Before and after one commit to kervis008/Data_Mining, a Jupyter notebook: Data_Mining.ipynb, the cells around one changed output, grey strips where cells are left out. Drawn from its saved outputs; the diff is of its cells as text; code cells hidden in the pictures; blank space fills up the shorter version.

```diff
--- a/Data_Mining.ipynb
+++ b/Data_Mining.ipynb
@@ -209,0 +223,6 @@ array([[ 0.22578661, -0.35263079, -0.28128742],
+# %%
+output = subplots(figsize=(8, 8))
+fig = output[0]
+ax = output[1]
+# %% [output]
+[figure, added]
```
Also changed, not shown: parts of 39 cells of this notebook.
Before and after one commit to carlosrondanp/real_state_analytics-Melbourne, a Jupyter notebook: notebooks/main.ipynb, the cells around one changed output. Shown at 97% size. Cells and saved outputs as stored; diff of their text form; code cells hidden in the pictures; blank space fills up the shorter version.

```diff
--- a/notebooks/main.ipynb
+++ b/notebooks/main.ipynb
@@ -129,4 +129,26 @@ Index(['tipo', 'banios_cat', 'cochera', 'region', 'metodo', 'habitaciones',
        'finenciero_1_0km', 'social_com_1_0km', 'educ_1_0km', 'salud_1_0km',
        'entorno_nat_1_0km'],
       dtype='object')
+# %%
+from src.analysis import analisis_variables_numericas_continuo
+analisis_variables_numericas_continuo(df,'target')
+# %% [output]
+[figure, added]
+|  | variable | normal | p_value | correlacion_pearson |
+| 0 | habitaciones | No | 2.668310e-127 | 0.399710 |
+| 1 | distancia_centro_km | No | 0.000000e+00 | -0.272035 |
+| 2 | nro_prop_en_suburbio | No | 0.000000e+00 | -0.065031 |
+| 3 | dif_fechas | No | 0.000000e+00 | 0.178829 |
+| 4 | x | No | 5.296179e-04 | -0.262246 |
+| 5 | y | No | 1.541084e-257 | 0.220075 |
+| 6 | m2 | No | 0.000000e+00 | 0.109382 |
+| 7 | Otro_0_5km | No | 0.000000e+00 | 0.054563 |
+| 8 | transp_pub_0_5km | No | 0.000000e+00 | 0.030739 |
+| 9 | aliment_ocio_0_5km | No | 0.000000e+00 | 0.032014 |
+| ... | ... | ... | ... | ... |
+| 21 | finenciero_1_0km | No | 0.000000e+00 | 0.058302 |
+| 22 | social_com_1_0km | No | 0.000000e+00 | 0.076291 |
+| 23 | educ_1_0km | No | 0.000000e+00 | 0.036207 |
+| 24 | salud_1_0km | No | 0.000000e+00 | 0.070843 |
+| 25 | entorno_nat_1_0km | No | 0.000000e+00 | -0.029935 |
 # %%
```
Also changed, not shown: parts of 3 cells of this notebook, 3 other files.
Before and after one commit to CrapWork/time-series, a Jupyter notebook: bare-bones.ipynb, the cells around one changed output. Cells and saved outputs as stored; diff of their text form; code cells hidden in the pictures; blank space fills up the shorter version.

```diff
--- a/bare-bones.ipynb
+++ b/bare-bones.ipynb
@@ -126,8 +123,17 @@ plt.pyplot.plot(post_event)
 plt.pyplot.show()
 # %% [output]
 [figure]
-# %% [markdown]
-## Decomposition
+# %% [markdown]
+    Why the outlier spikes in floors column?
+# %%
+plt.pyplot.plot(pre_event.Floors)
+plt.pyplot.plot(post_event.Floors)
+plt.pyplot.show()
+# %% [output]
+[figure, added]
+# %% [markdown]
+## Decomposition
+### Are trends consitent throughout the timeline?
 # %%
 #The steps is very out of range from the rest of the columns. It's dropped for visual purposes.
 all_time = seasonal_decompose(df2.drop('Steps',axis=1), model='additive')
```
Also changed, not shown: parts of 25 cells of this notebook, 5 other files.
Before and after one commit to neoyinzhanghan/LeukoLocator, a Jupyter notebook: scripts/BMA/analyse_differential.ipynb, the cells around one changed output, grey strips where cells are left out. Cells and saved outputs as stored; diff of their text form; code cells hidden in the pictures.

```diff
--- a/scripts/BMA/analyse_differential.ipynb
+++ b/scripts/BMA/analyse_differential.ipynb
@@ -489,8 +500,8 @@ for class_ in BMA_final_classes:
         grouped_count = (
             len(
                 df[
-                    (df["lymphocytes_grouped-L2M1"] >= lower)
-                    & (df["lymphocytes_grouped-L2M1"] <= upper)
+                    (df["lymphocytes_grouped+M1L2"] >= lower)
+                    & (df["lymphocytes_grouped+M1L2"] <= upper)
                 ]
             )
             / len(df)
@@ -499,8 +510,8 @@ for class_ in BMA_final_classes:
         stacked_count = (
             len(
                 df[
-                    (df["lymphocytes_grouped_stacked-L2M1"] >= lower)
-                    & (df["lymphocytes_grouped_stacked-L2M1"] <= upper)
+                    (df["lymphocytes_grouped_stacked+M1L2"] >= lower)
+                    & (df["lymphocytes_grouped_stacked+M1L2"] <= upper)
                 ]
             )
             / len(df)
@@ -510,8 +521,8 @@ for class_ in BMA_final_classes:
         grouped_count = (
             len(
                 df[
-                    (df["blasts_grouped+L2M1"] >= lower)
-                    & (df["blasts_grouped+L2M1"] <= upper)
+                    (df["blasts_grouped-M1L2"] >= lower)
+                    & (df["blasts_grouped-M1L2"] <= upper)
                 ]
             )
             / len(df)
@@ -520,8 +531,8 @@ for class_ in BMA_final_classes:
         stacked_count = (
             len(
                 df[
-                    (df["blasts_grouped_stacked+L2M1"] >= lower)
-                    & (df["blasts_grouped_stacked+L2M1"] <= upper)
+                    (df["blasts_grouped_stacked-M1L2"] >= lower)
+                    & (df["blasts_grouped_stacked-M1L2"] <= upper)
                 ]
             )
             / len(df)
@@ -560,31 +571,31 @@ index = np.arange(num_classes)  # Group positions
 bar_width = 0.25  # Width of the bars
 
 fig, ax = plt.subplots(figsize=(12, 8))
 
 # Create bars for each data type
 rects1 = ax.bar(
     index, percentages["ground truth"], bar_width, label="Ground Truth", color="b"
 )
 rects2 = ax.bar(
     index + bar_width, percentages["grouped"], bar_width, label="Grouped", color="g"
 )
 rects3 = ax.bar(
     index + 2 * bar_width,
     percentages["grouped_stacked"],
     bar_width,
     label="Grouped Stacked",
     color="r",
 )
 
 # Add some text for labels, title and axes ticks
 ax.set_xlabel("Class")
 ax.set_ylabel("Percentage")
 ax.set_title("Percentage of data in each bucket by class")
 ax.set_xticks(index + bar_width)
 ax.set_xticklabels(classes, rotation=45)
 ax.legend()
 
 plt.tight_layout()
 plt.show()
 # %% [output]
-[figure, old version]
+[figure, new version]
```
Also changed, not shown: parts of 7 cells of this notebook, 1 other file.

◆ EXERCISE BRIEF:
Reproduce the entries so that each line reads exactly as it did before.

◆ RESULT OF THIS TASK:
Before and after one commit to kervis008/Data_Mining, a Jupyter notebook: Data_Mining.ipynb, the cells around one changed output, grey strips where cells are left out. Drawn from its saved outputs; the diff is of its cells as text; code cells hidden in the pictures; blank space fills up the shorter version.

```diff
--- a/Data_Mining.ipynb
+++ b/Data_Mining.ipynb
@@ -209,0 +223,6 @@ array([[ 0.22578661, -0.35263079, -0.28128742],
+# %%
+output = subplots(figsize=(8, 8))
+fig = output[0]
+ax = output[1]
+# %% [output]
+[figure, added]
```
Also changed, not shown: parts of 39 cells of this notebook.
Before and after one commit to carlosrondanp/real_state_analytics-Melbourne, a Jupyter notebook: notebooks/main.ipynb, the cells around one changed output. Shown at 97% size. Cells and saved outputs as stored; diff of their text form; code cells hidden in the pictures; blank space fills up the shorter version.

```diff
--- a/notebooks/main.ipynb
+++ b/notebooks/main.ipynb
@@ -129,4 +129,26 @@ Index(['tipo', 'banios_cat', 'cochera', 'region', 'metodo', 'habitaciones',
        'finenciero_1_0km', 'social_com_1_0km', 'educ_1_0km', 'salud_1_0km',
        'entorno_nat_1_0km'],
       dtype='object')
+# %%
+from src.analysis import analisis_variables_numericas_continuo
+analisis_variables_numericas_continuo(df,'target')
+# %% [output]
+[figure, added]
+|  | variable | normal | p_value | correlacion_pearson |
+| 0 | habitaciones | No | 2.668310e-127 | 0.399710 |
+| 1 | distancia_centro_km | No | 0.000000e+00 | -0.272035 |
+| 2 | nro_prop_en_suburbio | No | 0.000000e+00 | -0.065031 |
+| 3 | dif_fechas | No | 0.000000e+00 | 0.178829 |
+| 4 | x | No | 5.296179e-04 | -0.262246 |
+| 5 | y | No | 1.541084e-257 | 0.220075 |
+| 6 | m2 | No | 0.000000e+00 | 0.109382 |
+| 7 | Otro_0_5km | No | 0.000000e+00 | 0.054563 |
+| 8 | transp_pub_0_5km | No | 0.000000e+00 | 0.030739 |
+| 9 | aliment_ocio_0_5km | No | 0.000000e+00 | 0.032014 |
+| ... | ... | ... | ... | ... |
+| 21 | finenciero_1_0km | No | 0.000000e+00 | 0.058302 |
+| 22 | social_com_1_0km | No | 0.000000e+00 | 0.076291 |
+| 23 | educ_1_0km | No | 0.000000e+00 | 0.036207 |
+| 24 | salud_1_0km | No | 0.000000e+00 | 0.070843 |
+| 25 | entorno_nat_1_0km | No | 0.000000e+00 | -0.029935 |
 # %%
```
Also changed, not shown: parts of 3 cells of this notebook, 3 other files.
Before and after one commit to CrapWork/time-series, a Jupyter notebook: bare-bones.ipynb, the cells around one changed output. Cells and saved outputs as stored; diff of their text form; code cells hidden in the pictures; blank space fills up the shorter version.

```diff
--- a/bare-bones.ipynb
+++ b/bare-bones.ipynb
@@ -126,8 +123,17 @@ plt.pyplot.plot(post_event)
 plt.pyplot.show()
 # %% [output]
 [figure]
-# %% [markdown]
-## Decomposition
+# %% [markdown]
+    Why the outlier spikes in floors column?
+# %%
+plt.pyplot.plot(pre_event.Floors)
+plt.pyplot.plot(post_event.Floors)
+plt.pyplot.show()
+# %% [output]
+[figure, added]
+# %% [markdown]
+## Decomposition
+### Are trends consitent throughout the timeline?
 # %%
 #The steps is very out of range from the rest of the columns. It's dropped for visual purposes.
 all_time = seasonal_decompose(df2.drop('Steps',axis=1), model='additive')
```
Also changed, not shown: parts of 25 cells of this notebook, 5 other files.
Before and after one commit to neoyinzhanghan/LeukoLocator, a Jupyter notebook: scripts/BMA/analyse_differential.ipynb, the cells around one changed output, grey strips where cells are left out. Cells and saved outputs as stored; diff of their text form; code cells hidden in the pictures.

```diff
--- a/scripts/BMA/analyse_differential.ipynb
+++ b/scripts/BMA/analyse_differential.ipynb
@@ -489,8 +500,8 @@ for class_ in BMA_final_classes:
         grouped_count = (
             len(
                 df[
-                    (df["lymphocytes_grouped-L2M1"] >= lower)
-                    & (df["lymphocytes_grouped-L2M1"] <= upper)
+                    (df["lymphocytes_grouped+M1L2"] >= lower)
+                    & (df["lymphocytes_grouped+M1L2"] <= upper)
                 ]
             )
             / len(df)
@@ -499,8 +510,8 @@ for class_ in BMA_final_classes:
         stacked_count = (
             len(
                 df[
-                    (df["lymphocytes_grouped_stacked-L2M1"] >= lower)
-                    & (df["lymphocytes_grouped_stacked-L2M1"] <= upper)
+                    (df["lymphocytes_grouped_stacked+M1L2"] >= lower)
+                    & (df["lymphocytes_grouped_stacked+M1L2"] <= upper)
                 ]
             )
             / len(df)
@@ -510,8 +521,8 @@ for class_ in BMA_final_classes:
         grouped_count = (
             len(
                 df[
-                    (df["blasts_grouped+L2M1"] >= lower)
-                    & (df["blasts_grouped+L2M1"] <= upper)
+                    (df["blasts_grouped-M1L2"] >= lower)
+                    & (df["blasts_grouped-M1L2"] <= upper)
                 ]
             )
             / len(df)
@@ -520,8 +531,8 @@ for class_ in BMA_final_classes:
         stacked_count = (
             len(
                 df[
-                    (df["blasts_grouped_stacked+L2M1"] >= lower)
-                    & (df["blasts_grouped_stacked+L2M1"] <= upper)
+                    (df["blasts_grouped_stacked-M1L2"] >= lower)
+                    & (df["blasts_grouped_stacked-M1L2"] <= upper)
                 ]
             )
             / len(df)
@@ -560,31 +571,31 @@ index = np.arange(num_classes)  # Group positions
 bar_width = 0.25  # Width of the bars
 
 fig, ax = plt.subplots(figsize=(12, 8))
 
 # Create bars for each data type
 rects1 = ax.bar(
     index, percentages["ground truth"], bar_width, label="Ground Truth", color="b"
 )
 rects2 = ax.bar(
     index + bar_width, percentages["grouped"], bar_width, label="Grouped", color="g"
 )
 rects3 = ax.bar(
     index + 2 * bar_width,
     percentages["grouped_stacked"],
     bar_width,
     label="Grouped Stacked",
     color="r",
 )
 
 # Add some text for labels, title and axes ticks
 ax.set_xlabel("Class")
 ax.set_ylabel("Percentage")
 ax.set_title("Percentage of data in each bucket by class")
 ax.set_xticks(index + bar_width)
 ax.set_xticklabels(classes, rotation=45)
 ax.legend()
 
 plt.tight_layout()
 plt.show()
 # %% [output]
-[figure, old version]
+[figure, new version]
```
Also changed, not shown: parts of 7 cells of this notebook, 1 other file.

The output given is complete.